What to produce: Nothing but the lines from the first line of the records through the line with "- Add api output using o1-mini" should be output, exactly as written and free of pictures.

BEGIN Records for this exercise

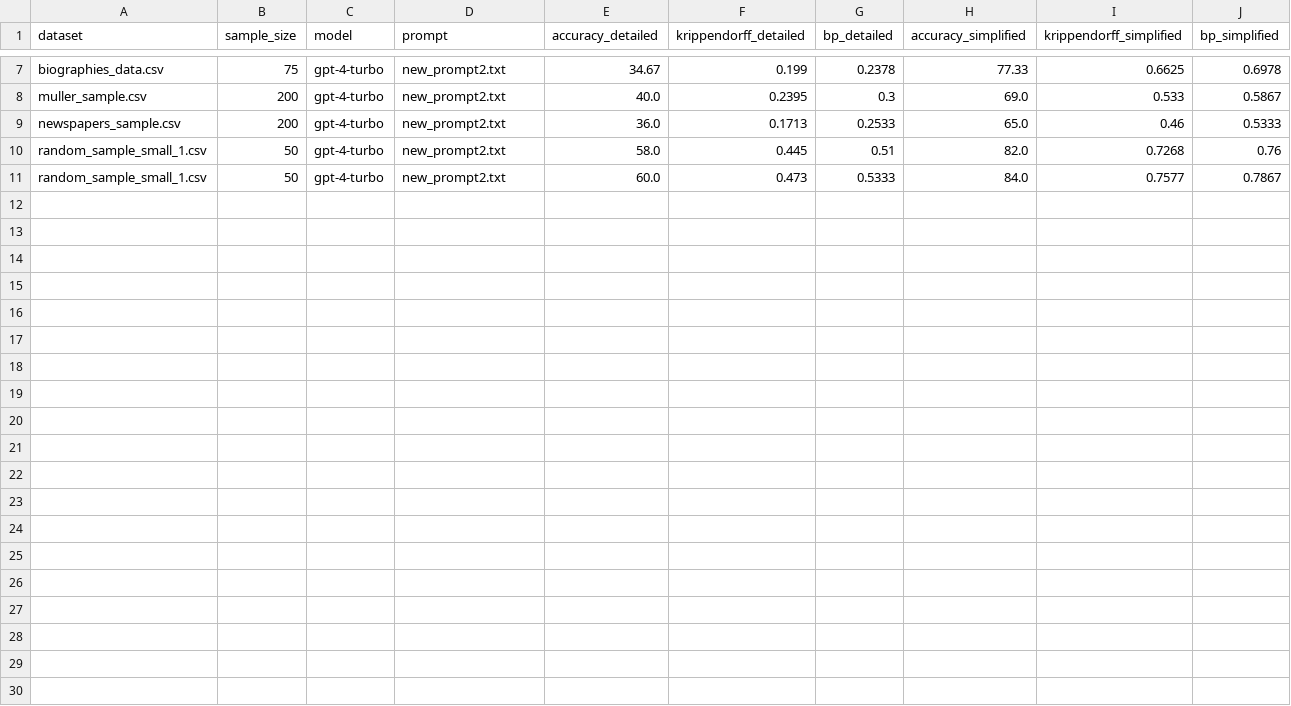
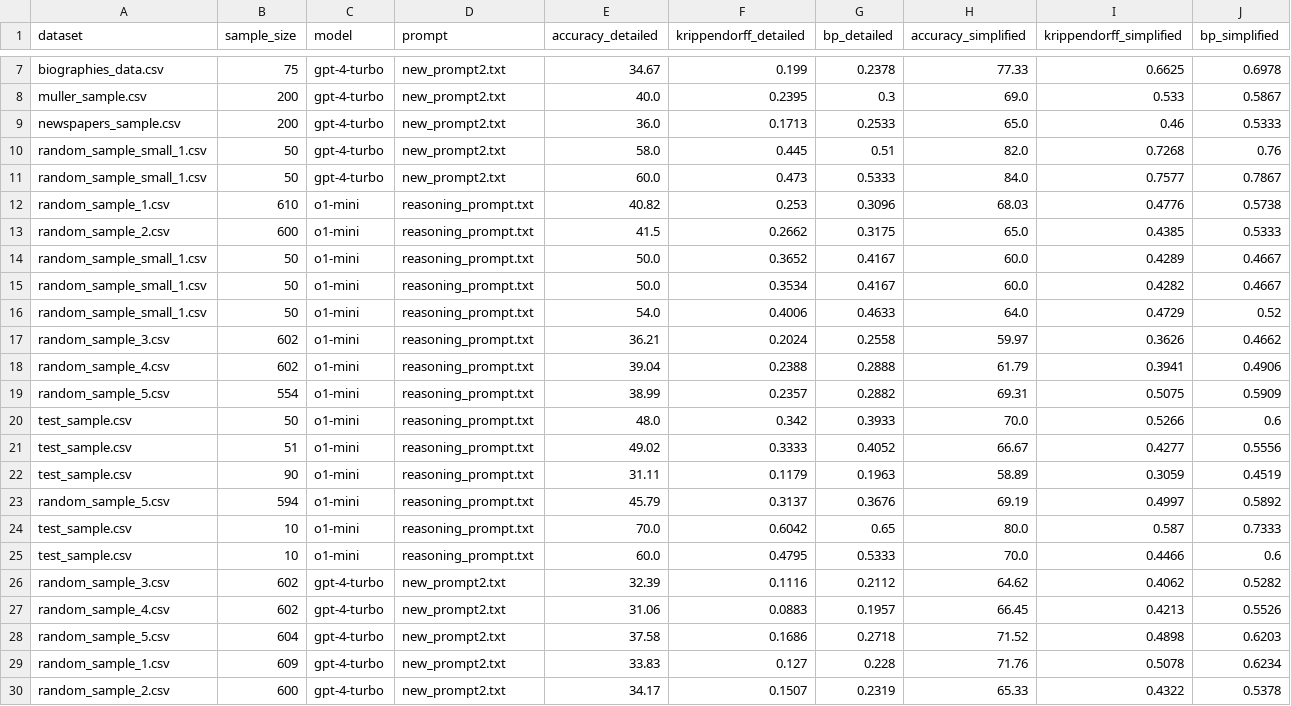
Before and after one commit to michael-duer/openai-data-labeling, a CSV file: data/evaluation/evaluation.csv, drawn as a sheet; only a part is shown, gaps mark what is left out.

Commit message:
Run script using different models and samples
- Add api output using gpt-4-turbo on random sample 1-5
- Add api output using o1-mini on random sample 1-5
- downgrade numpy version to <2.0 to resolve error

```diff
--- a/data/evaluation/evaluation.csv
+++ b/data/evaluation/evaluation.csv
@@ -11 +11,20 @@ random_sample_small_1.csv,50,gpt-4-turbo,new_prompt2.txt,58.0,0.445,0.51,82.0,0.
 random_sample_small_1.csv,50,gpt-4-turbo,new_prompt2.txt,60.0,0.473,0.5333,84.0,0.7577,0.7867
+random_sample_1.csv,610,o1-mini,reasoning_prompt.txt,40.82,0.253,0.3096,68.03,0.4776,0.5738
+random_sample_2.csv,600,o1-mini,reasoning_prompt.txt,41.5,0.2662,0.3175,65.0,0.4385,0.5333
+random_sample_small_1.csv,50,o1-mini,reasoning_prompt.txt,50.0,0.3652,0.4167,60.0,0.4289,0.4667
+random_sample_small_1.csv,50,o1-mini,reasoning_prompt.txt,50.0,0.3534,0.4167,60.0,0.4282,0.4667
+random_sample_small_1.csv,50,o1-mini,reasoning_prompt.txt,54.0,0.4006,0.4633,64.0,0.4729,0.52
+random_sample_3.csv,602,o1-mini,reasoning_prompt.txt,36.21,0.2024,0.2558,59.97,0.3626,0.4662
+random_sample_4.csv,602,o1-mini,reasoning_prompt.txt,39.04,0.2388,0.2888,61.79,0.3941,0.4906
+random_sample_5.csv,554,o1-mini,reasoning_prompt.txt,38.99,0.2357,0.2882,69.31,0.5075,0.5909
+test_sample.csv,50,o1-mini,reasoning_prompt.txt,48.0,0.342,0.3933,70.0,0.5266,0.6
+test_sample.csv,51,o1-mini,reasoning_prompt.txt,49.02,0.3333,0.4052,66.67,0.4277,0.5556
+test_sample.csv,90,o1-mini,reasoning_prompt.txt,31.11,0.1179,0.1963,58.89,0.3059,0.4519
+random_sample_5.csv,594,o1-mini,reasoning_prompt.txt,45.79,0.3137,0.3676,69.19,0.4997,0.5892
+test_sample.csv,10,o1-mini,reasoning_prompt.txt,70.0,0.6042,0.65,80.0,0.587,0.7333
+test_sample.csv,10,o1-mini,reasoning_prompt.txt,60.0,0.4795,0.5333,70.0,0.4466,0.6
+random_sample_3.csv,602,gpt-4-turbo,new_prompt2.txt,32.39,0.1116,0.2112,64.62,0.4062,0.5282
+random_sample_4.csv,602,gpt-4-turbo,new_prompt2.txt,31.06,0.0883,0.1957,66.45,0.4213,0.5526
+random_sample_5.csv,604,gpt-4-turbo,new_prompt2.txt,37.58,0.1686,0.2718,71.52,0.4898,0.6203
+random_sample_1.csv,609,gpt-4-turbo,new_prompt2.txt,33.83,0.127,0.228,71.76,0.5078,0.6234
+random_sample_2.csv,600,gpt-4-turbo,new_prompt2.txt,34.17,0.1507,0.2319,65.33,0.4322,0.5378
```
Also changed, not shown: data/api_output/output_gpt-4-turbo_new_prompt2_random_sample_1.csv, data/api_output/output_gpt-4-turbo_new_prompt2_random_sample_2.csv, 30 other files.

END Records for this exercise

Answer area:
Before and after one commit to michael-duer/openai-data-labeling, a CSV file: data/evaluation/evaluation.csv, drawn as a sheet; only a part is shown, gaps mark what is left out.

Commit message:
Run script using different models and samples
- Add api output using gpt-4-turbo on random sample 1-5
- Add api output using o1-mini on random sample 1-5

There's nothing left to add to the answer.